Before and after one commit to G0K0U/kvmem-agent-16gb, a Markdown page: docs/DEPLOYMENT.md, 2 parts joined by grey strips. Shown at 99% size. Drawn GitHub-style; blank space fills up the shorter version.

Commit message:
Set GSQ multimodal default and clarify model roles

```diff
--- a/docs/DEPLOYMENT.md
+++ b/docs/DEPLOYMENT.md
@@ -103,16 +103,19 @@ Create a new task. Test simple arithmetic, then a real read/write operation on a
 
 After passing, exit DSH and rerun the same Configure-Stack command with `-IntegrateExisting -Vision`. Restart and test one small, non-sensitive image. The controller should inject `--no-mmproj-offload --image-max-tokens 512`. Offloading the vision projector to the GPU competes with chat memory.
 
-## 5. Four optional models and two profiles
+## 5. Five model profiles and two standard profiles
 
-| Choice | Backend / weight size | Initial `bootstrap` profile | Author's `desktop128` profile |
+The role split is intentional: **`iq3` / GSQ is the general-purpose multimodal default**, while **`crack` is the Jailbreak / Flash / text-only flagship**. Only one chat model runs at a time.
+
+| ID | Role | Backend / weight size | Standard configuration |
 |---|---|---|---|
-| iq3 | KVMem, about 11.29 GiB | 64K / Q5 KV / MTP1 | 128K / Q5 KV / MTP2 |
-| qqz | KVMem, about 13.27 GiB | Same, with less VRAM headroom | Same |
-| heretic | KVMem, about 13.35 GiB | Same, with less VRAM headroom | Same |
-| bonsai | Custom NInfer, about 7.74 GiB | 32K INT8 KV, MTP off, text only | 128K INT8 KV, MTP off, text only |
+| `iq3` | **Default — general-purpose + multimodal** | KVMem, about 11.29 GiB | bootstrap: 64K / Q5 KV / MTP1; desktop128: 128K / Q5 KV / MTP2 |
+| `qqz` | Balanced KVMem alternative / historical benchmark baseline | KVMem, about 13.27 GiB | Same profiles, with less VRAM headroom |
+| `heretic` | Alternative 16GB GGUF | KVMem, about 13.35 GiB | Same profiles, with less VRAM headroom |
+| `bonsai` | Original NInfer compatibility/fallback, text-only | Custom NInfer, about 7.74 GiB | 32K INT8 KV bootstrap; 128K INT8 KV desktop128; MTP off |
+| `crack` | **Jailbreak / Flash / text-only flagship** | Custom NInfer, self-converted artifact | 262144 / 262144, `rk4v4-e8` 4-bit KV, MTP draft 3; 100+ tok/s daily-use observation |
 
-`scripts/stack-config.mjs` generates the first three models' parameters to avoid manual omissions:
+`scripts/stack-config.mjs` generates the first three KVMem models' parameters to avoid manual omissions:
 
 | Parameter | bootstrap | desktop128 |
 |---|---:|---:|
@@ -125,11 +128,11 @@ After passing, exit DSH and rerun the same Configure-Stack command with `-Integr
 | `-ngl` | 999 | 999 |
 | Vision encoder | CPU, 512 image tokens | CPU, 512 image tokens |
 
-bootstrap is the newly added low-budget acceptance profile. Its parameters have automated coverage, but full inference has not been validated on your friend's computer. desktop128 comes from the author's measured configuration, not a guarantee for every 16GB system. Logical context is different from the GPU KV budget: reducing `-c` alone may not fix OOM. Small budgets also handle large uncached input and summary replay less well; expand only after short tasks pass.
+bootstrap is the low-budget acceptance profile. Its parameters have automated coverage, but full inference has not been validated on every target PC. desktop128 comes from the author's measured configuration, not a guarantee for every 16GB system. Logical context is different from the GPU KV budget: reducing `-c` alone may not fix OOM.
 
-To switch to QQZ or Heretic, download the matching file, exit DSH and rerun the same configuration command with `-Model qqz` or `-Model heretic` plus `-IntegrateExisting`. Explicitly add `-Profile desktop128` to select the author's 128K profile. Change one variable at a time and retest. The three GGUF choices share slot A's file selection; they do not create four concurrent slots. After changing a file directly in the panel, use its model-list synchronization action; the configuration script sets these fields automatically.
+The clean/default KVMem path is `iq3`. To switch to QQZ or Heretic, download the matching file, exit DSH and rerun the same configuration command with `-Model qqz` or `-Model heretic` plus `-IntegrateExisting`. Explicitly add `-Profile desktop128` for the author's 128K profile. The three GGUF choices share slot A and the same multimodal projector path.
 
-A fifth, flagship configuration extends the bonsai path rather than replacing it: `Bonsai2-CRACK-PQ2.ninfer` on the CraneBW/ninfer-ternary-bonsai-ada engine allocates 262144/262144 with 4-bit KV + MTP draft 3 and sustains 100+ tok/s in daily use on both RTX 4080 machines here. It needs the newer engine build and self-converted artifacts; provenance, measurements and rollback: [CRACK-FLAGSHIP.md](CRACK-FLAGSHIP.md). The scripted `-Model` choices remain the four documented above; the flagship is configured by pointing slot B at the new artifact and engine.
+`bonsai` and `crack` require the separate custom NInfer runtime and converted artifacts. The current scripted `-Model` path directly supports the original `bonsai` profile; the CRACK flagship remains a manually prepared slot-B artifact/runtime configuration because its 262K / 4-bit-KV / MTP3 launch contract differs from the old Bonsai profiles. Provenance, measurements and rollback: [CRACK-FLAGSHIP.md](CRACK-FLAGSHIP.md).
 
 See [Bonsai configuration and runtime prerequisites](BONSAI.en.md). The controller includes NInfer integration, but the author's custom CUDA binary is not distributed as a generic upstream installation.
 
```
· · · ·
**Problem description**
Each line of the data that holds the word "weight" should be copied.

**Task solution**
-| Choice | Backend / weight size | Initial `bootstrap` profile | Author's `desktop128` profile |
+| ID | Role | Backend / weight size | Standard configuration |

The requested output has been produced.